Vehicles now considered “alternative power” have existed since the automobile’s creation. In 1900, steam, electric and gasoline powered vehicles could be seen on the roads of major American cities. For example, in New York, Boston and Chicago, 34% of cars were powered by electricity and nearly half were run on steam.
Following the discovery of significant reserves of oil in Texas and California, the price of gasoline dropped substantially in the 1920s. As a result, gasoline-fueled internal-combustion engines became wildly popular, although many engineers believed that alternative power sources still held promise.
Experimentation continued with alternative fuels, electric power and even steam throughout the twentieth century. Contemporary alternative power vehicles are designed to use fuels more efficiently than typical gasoline-powered cars, reducing or eliminating emissions.
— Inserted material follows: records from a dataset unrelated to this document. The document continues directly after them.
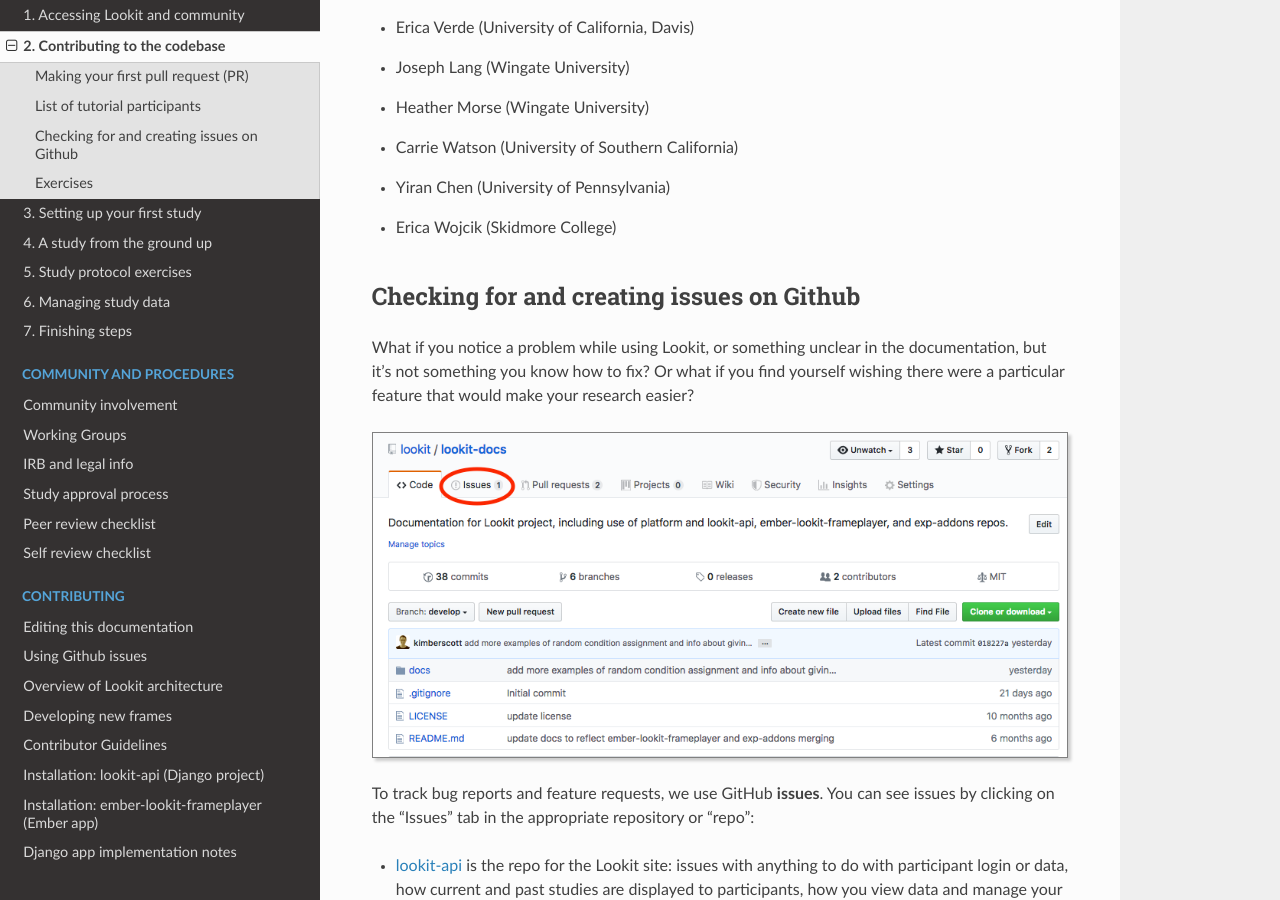
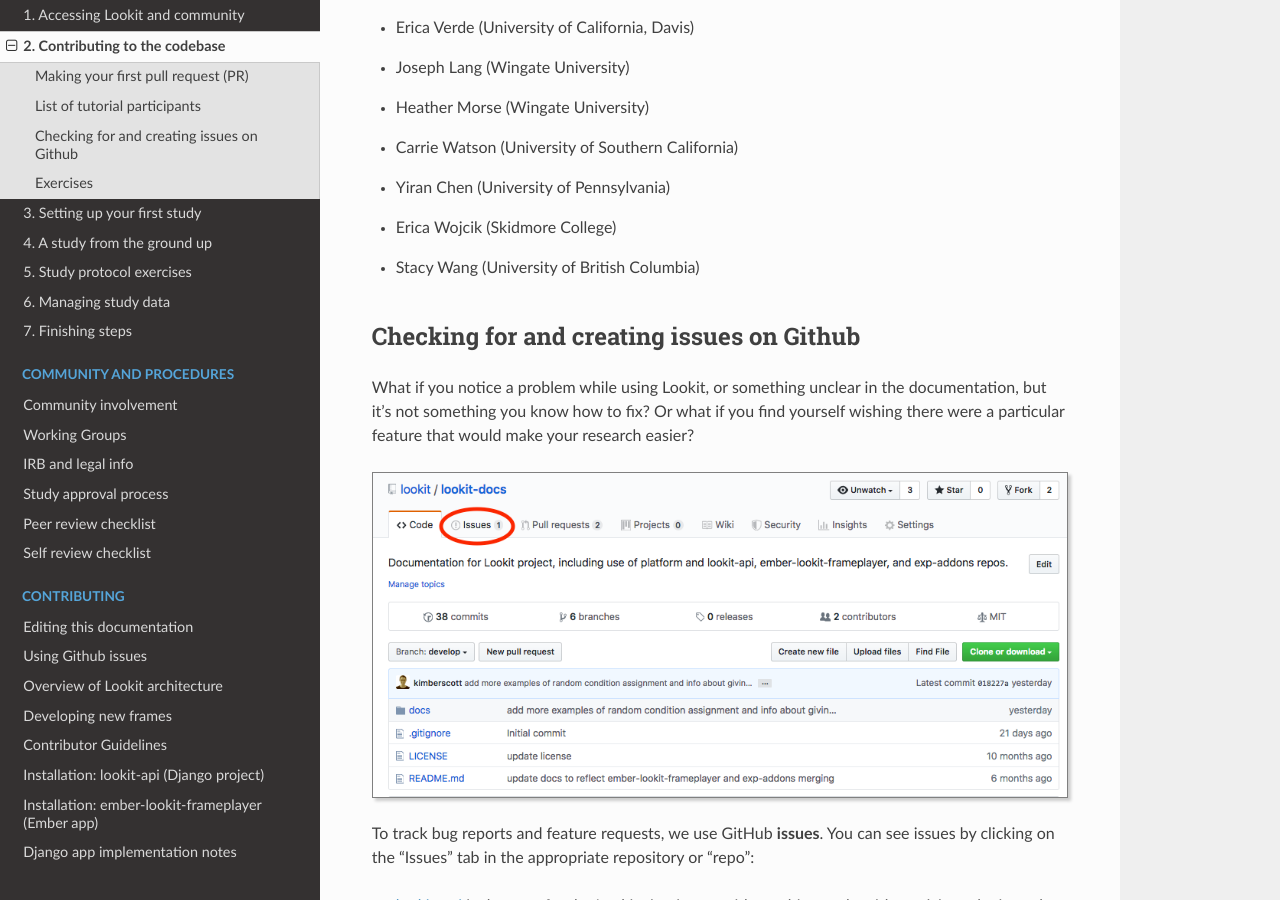
Before and after one commit to lookit/lookit-docs, a Sphinx documentation site: the page built from docs/source/tutorial-contributing.rst, in a window 1280 px wide and 900 px high, scrolled down 9673 px. Built offline with Sphinx 7.4.7 and the Read the Docs theme 2.0.0, drawn with Linux system fonts in a browser that asks for light colours.

Commit message:
Add tutorial participant to the list

```diff
--- a/docs/source/tutorial-contributing.rst
+++ b/docs/source/tutorial-contributing.rst
@@ -205,6 +205,7 @@
 - Carrie Watson (University of Southern California)
 - Yiran Chen (University of Pennsylvania)
 - Erica Wojcik (Skidmore College)
+- Stacy Wang (University of British Columbia)
 
 .. _Github issues overview:
 
```
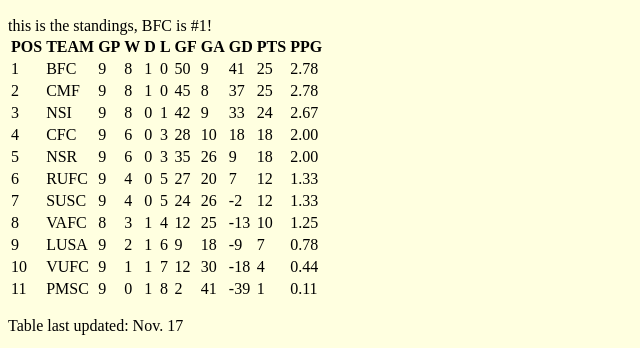
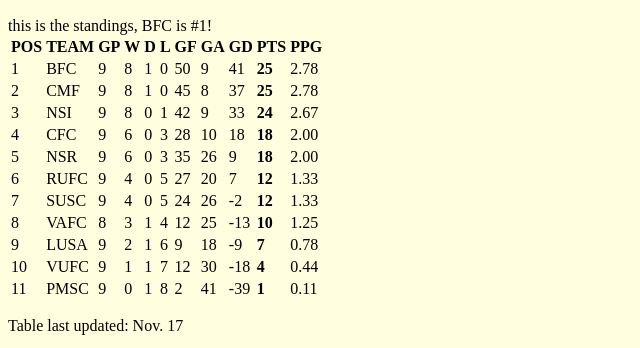
Before and after one commit to adriannarai1/adriannarai1.github.io, a plain HTML site: page index.html in a window 1280 px wide. Shown: the part 134-482 px from the top of the page, 0-640 px from the left. Drawn offline with Linux system fonts and the light colour scheme.

Commit message:
Update index.html

```diff
--- a/index.html
+++ b/index.html
@@ -14,27 +14,27 @@
 	<p>this is the standings, BFC is #1!
 	<table><tr><th>POS</th><th>TEAM</th><th>GP</th><th>W</th><th>D</th><th>L</th><th>GF</th><th>GA</th><th>GD</th><th>PTS</th><th>PPG</th></tr>
 
-    <tr><td>1</td><td>BFC</td><td>9</td><td>8</td><td>1</td><td>0<td>50</td><td>9</td><td>41</td><td>25</td><td>2.78</td></tr>
+    <tr><td>1</td><td>BFC</td><td>9</td><td>8</td><td>1</td><td>0<td>50</td><td>9</td><td>41</td><td><b>25</b></td><td>2.78</td></tr>
 
-    <tr><td>2</td><td>CMF</td><td>9</td><td>8</td><td>1</td><td>0</td><td>45</td><td>8</td><td>37</td><td>25</td><td>2.78</td></tr>
+    <tr><td>2</td><td>CMF</td><td>9</td><td>8</td><td>1</td><td>0</td><td>45</td><td>8</td><td>37</td><td><b>25</b></td><td>2.78</td></tr>
 
-    <tr><td>3</td><td>NSI</td><td>9</td><td>8</td><td>0</td><td>1</td><td>42</td><td>9</td><td>33</td><td>24</td><td>2.67</td></tr>
+    <tr><td>3</td><td>NSI</td><td>9</td><td>8</td><td>0</td><td>1</td><td>42</td><td>9</td><td>33</td><td><b>24</b></td><td>2.67</td></tr>
 
-    <tr><td>4</td><td>CFC</td><td>9</td><td>6</td><td>0</td><td>3</td><td>28</td><td>10</td><td>18</td><td>18</td><td>2.00</td></tr>
+    <tr><td>4</td><td>CFC</td><td>9</td><td>6</td><td>0</td><td>3</td><td>28</td><td>10</td><td>18</td><td><b>18</b></td><td>2.00</td></tr>
 
-    <tr><td>5</td><td>NSR</td><td>9</td><td>6</td><td>0</td><td>3</td><td>35</td><td>26</td><td>9</td><td>18</td><td>2.00</td></tr>
+    <tr><td>5</td><td>NSR</td><td>9</td><td>6</td><td>0</td><td>3</td><td>35</td><td>26</td><td>9</td><td><b>18</b></td><td>2.00</td></tr>
 
-    <tr><td>6</td><td>RUFC</td><td> 9</td><td>4</td><td>0</td><td>5</td><td>27</td><td>20</td><td>7</td><td>12</td><td>1.33</td></tr>
+    <tr><td>6</td><td>RUFC</td><td> 9</td><td>4</td><td>0</td><td>5</td><td>27</td><td>20</td><td>7</td><td><b>12</b></td><td>1.33</td></tr>
 
-    <tr><td>7</td><td>SUSC</td><td>9</td><td>4</td><td>0</td><td>5</td><td>24</td><td>26</td><td>-2</td><td>12</td><td>1.33</td></tr>
+    <tr><td>7</td><td>SUSC</td><td>9</td><td>4</td><td>0</td><td>5</td><td>24</td><td>26</td><td>-2</td><td><b>12</b></td><td>1.33</td></tr>
 
-    <tr><td>8</td><td>VAFC</td><td>8</td><td>3</td><td>1</td><td>4</td><td>12</td><td>25</td><td>-13</td><td>10</td><td>1.25</td></tr>
+    <tr><td>8</td><td>VAFC</td><td>8</td><td>3</td><td>1</td><td>4</td><td>12</td><td>25</td><td>-13</td><td><b>10</b></td><td>1.25</td></tr>
 
-    <tr><td>9</td><td>LUSA</td><td>9</td><td>2</td><td>1</td><td>6</td><td>9</td><td>18</td><td>-9</td><td>7</td><td>0.78</td></tr>
+    <tr><td>9</td><td>LUSA</td><td>9</td><td>2</td><td>1</td><td>6</td><td>9</td><td>18</td><td>-9</td><td><b>7</b></td><td>0.78</td></tr>
 
-    <tr><td>10</td><td>VUFC</td><td>9</td><td>1</td><td>1</td><td>7</td><td>12</td><td>30</td><td>-18</td><td>4</td><td>0.44</td></tr>
+    <tr><td>10</td><td>VUFC</td><td>9</td><td>1</td><td>1</td><td>7</td><td>12</td><td>30</td><td>-18</td><td><b>4</b></td><td>0.44</td></tr>
 
-    <tr><td>11</td><td>PMSC</td><td>9</td><td>0</td><td>1</td><td>8</td><td>2</td><td>41</td><td>-39</td><td>1</td><td>0.11</td></tr></table></p>
+    <tr><td>11</td><td>PMSC</td><td>9</td><td>0</td><td>1</td><td>8</td><td>2</td><td>41</td><td>-39</td><td><b>1</b></td><td>0.11</td></tr></table></p>
 	       <p>Table last updated: Nov. 17</p>
 <a href="https://bccsl.ca/webapps/standings?reg_year=2027&division=gdiv1&Agegroup=U14&sched_type=reg&firsttime=0&embed=False" class="button-link">BCCSL Website</a>
 
```
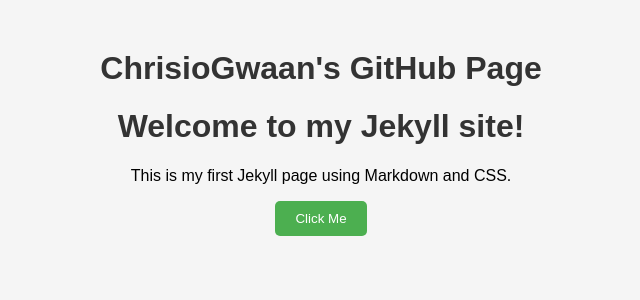
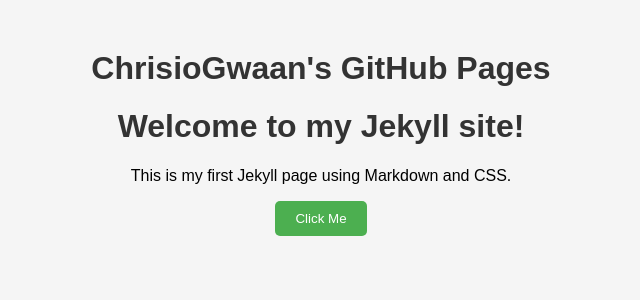
Before and after one commit to ChrisioGwaan/ChrisioGwaan.github.io, a Jekyll site: the page built from index.md, in a window 1280 px wide. Shown: the top 300 px of the page, without its empty margins (319-959 px from the left). Built offline with Jekyll 4.4.1, drawn with Linux system fonts in a browser that asks for light colours; part of the change alters nothing that is shown.

Commit message:
+feat: Update Jekyll configuration with site details and plugins

```diff
--- a/_config.yml
+++ b/_config.yml
@@ -1,6 +1,32 @@
-title: ChrisioGwaan's GitHub Page
-description: Jekyll-powered GitHub Pages site
+title: ChrisioGwaan's GitHub Pages
+email: green@chrisiogwaan.com
+description: >-
+  Exloring the world of technology, one line of code at a time, less is more.
+baseurl: ""
+url: "https://chrisiogwaan.github.io/"
+twitter_username: ChrisioGwaan
+github_username:  ChrisioGwaan
+
 theme: minima
-baseurl: /
-url: https://chrisio.github.io
-author: ChrisioGwaan
+plugins:
+  - jekyll-feed
+
+# Exclude from processing.
+# The following items will not be processed, by default.
+# Any item listed under the `exclude:` key here will be automatically added to
+# the internal "default list".
+#
+# Excluded items can be processed by explicitly listing the directories or
+# their entries' file path in the `include:` list.
+#
+# exclude:
+#   - .sass-cache/
+#   - .jekyll-cache/
+#   - gemfiles/
+#   - Gemfile
+#   - Gemfile.lock
+#   - node_modules/
+#   - vendor/bundle/
+#   - vendor/cache/
+#   - vendor/gems/
+#   - vendor/ruby/
```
These vehicles contain state-of-the-art, often experimental, technology that may form the blueprint for future automobiles.